Advocates must keep all information about victims of domestic violence strictly confidential. Confidentially is essential both to promote a relationship of trust between the victim and the advocate and to avoid endangering the victim. For example, confidentiality regarding a victim’s presence at a shelter is necessary to enhance her safety: “Historically, confidentiality, privacy and secrecy have been of paramount importance to battered women’s shelters and advocacy programs throughout the nation. Safeguarding the location of emergency shelters, protecting the identities of program participants and ensuring private access to advocacy services have always been key components of advocacy programs.”[iii] In addition to promoting victim safety, confidentiality promotes victim agency by allowing for self-determination.[iv]

Advocates should know, however, that while confidentiality has been a long-standing component domestic violence advocacy, the boundaries of confidentiality regarding a particular situation or safety plan must be evaluated on a case-by-case basis with the help of the victim. [v]


Advocates offer moral support to the woman and develop her confidence to use resources to solve the problem. Victims may often feel ashamed of the abuse, be terrified of the abuser, and blame themselves for the abuser’s actions. Advocates should seek to convey to the woman that it is not her fault, she has options, and she is not alone.

While it can be difficult to see someone stay in a situation in which she is being harmed, there may be many obstacles that prevent the woman from leaving. For example, she may not be able to support herself or her children without the financial support of her partner, and leaving may itself impose an additional financial burden. She may not have alternative housing, or she may fear that she will lose her children. She may be reluctant to leave her husband for religious or emotional reasons, face pressure to stay from family, friends or her community, or fear being ostracized by her family or community if she leaves. In addition, leaving entails substantial risks. She may fear that the abuser will carry out threats to harm her, himself the children, friends or family. Victims are in the greatest danger of severe or even lethal attacks when they attempt to leave, and she is the only one who can judge when it is safe for her to do so.

Information and Decision-making

Women must be provided with as much information as possible, and advocates can facilitate women's ability to weigh the options available to her. Initially, this may take the form of helping her to conduct lethality assessments and identify needs and resources. Advocates provide women with information about different legal, medical and administrative systems and the rules and procedures of these systems. They help women identify and explore all possible options and possible consequences, and assist in developing strategies and a plan of action. Advocates can also discuss and rehearse the plan of action, assist in preparation of all necessary documents or requests for assistance, and help rethink plans of action if they fail or if circumstances change.

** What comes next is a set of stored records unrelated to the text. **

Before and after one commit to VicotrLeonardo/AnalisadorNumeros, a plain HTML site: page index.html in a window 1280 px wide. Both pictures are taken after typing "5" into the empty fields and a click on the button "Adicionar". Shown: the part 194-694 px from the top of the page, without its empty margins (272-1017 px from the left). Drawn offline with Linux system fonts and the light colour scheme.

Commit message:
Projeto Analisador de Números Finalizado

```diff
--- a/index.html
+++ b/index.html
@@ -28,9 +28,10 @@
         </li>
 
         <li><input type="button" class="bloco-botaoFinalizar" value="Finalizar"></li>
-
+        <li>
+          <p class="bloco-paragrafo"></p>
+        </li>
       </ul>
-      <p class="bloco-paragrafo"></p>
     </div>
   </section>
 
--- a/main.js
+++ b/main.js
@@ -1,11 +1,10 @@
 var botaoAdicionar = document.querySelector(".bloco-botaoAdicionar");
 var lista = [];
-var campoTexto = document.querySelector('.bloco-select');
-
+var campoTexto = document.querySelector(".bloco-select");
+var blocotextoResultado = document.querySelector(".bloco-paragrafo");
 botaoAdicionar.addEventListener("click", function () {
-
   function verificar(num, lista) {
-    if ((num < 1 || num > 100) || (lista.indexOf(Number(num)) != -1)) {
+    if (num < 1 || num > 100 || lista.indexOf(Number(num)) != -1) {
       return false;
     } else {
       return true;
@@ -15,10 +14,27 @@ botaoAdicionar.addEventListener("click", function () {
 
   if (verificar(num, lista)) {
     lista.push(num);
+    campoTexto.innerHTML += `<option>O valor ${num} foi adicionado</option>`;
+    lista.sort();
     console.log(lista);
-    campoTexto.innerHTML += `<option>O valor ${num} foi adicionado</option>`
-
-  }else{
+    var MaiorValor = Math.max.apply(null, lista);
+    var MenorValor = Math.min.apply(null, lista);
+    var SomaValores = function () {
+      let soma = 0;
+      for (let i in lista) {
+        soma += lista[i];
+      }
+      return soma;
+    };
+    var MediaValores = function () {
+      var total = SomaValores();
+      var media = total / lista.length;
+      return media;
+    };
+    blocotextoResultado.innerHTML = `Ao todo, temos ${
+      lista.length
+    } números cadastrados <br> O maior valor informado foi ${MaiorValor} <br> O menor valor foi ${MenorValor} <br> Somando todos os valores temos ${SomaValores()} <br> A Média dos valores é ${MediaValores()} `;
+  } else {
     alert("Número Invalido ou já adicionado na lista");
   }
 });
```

However, in some situations, advocates may adopt a more paternalistic approach to “protect” victims and ultimately withhold information deemed unacceptable, such as conflict management.”[vi] This is ultimately damaging to victim empowerment and safety. The same is true for advocates who apply inappropriate pressure on victims to force them into making a decision that the advocate views as best, regardless of the victim’s wishes.

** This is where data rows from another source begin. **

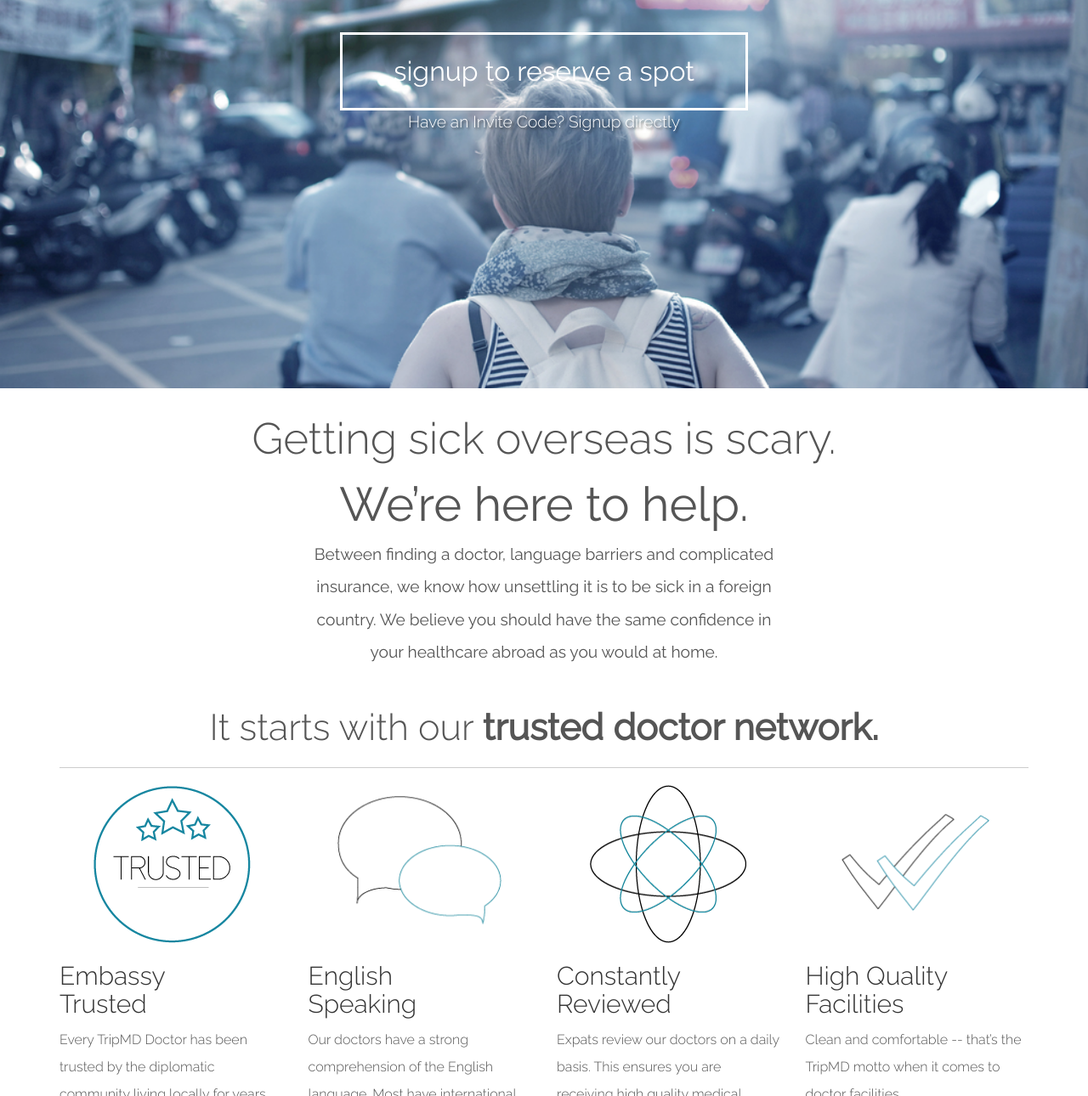
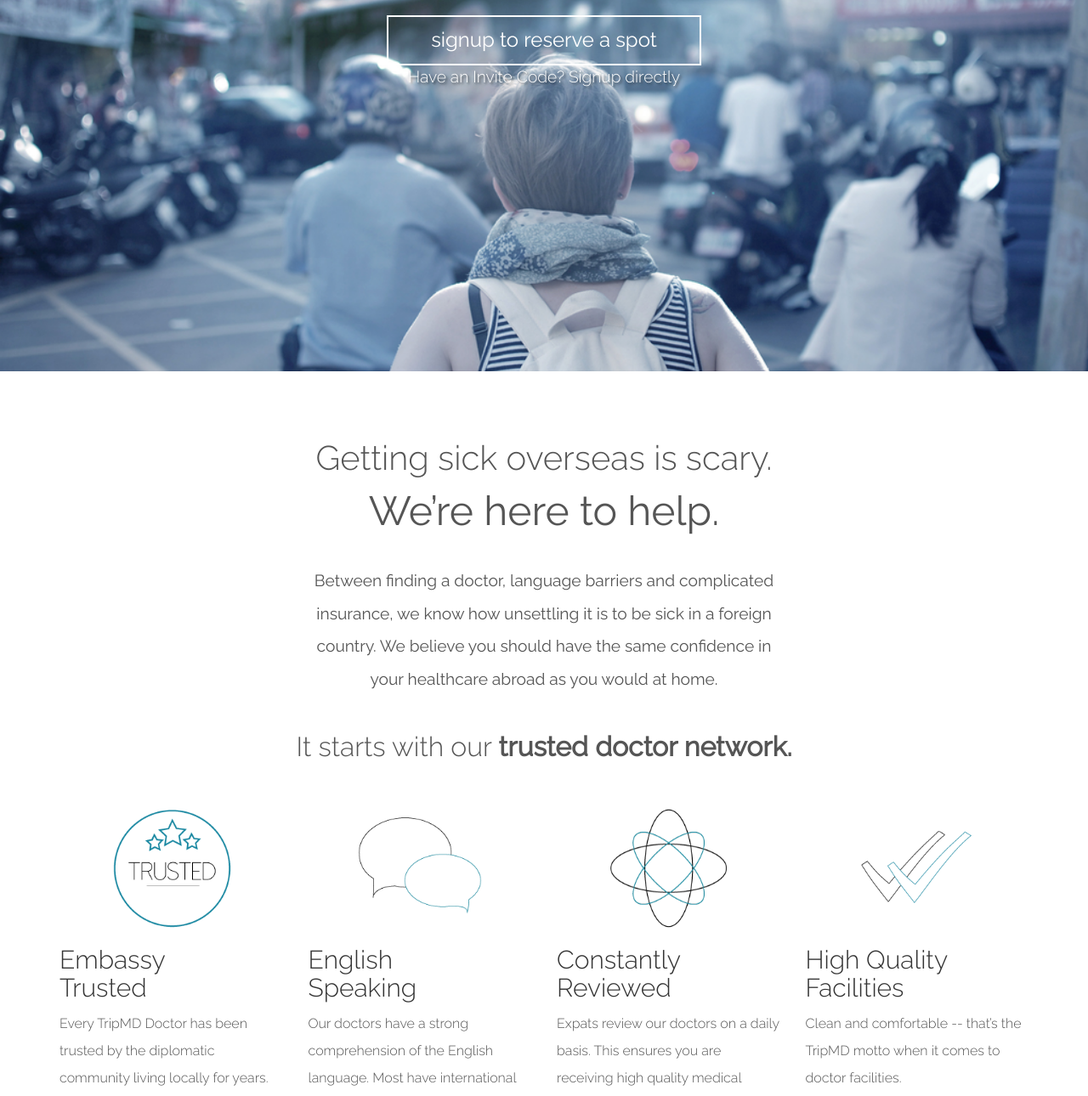
Before and after one commit to shubhamd/tmdDesign, a plain HTML site: page index.html in a window 1280 px wide. Shown: the part 303-1593 px from the top of the page at 85% size. Drawn offline with Linux system fonts and the light colour scheme.

Commit message:
by matt sir

```diff
--- a/assets/css/main.css
+++ b/assets/css/main.css
@@ -142,14 +142,15 @@ box-shadow: inset 2px 3px 74px 0px rgba(0,0,0,0.75);
 
 }
 .btn-6d-logo {
-    border: 3px solid #fff;
-    background: transparent;
-   padding: 20px 60px;
-   font-size: 2em;
-   outline:0;
-   color:#fff;
-   transition:all 0.3s;
+border: 2px solid #fff;
+background: transparent;
+padding: 10px 50px;
+font-size: 1.5em;
+outline: 0;
+color: #fff;
+transition: all 0.3s;
 }
+
 
 .btn-6d-logo:hover {
     background: rgb( 28, 132, 153);
@@ -238,7 +239,7 @@ li{
     height: 700px;
     margin: 0 auto;
     width: 100%;
-    margin-top:-10px;
+    margin-top:-30px;
     position: relative;
 
     padding: 100px 0;
@@ -271,22 +272,25 @@ color: #252323;
     border-radius: 10px;
     -webkit-box-shadow: inset 0 0 6px rgba(0,0,0,0.5);
 }
-.scary{
+.scary {
     font-family: 'Raleway',sans-serif;
-    font-size: 3.2em ;
+    font-size: 2.5em;
+    padding-top: 50px;
 }
-.help{
+.help {
     font-family: 'Raleway',sans-serif;
-    font-size: 3.5em ;
+    font-size: 3.0em;
     font-weight: bolder;
 }
-.tmd-int{
+.tmd-int {
     font-family: 'Raleway',sans-serif;
-    font-size: 1.2em ;
-    padding-bottom:2em;
+    font-size: 1.2em;
+    padding-top: 1.5em;
+    padding-bottom: 2em;
     font-weight: 400;
     line-height: 2em;
 }
+
 
 .ext-padding{
 
@@ -362,9 +366,9 @@ border-top: 2px solid #e7e7e7;
     color:#fff;
     text-shadow: 2px 2px 3px rgba(0,0,0,0.6);
 }
-.trusted{
-
-    font-size: 2.7em ;
+.trusted {
+    font-size: 2.0em;
+    padding-bottom: 1.5em;
 }
 .centeredh{
     text-align: left;
@@ -453,5 +457,5 @@ a u{
     background: rgba(255,255,255,0.8);
 }
 .resize{
-    min-height: 191px;
+    max-height: 142.5px;
 }
--- a/index.html
+++ b/index.html
@@ -92,11 +92,10 @@
 				<b>trusted doctor network.</b>
 			</div>
 		</div>
-		<hr>
 		<div class="row centered ext-padding">
 
 			<div class='col-lg-3 col-sm-3' >
-					<img src="assets/img/4.png" class="center-block">
+					<img src="assets/img/4.png" class="center-block resize">
 				<h2 class="centeredh">Embassy<br>Trusted</h2>
 								Every TripMD Doctor has
 				been trusted by the
@@ -117,7 +116,7 @@
 
 			</div>
 			<div class='col-lg-3 col-sm-3 ' >
-				<img src="assets/img/2.png" class="center-block">
+				<img src="assets/img/2.png" class="center-block resize">
 				<h2 class="centeredh">Constantly<br>Reviewed </h2>
 								Expats review our
 				doctors on a daily basis.
```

[i] From Ellen L. Pence, "Some Thoughts on Philosophy," in Coordinating Community Responses to Domestic Violence: Lessons from the Duluth Model 25, 31 (Melanie F. Shepard & Ellen L. Pence eds., 1999).

[ii] Jill Davies & Eleanor Lyon, Domestic Violence Advocacy: Complex Lives/Difficult Choices 8 (2014).

[iii] Washington State Coalition Against Domestic Violence, Model Protocol: On Confidentiality .When Working with Battered Women 1 (2007).

[iv] Id. at 2.

[v] Id. at 2.

[vi] Jennifer A. Guthrie & Adrianne Kunkel, Problematizing the Uniform Application of the Formula Story: Advocacy for Survivors in a Domestic Violence Support Group, 38 Women & Language 43, 54 (2015).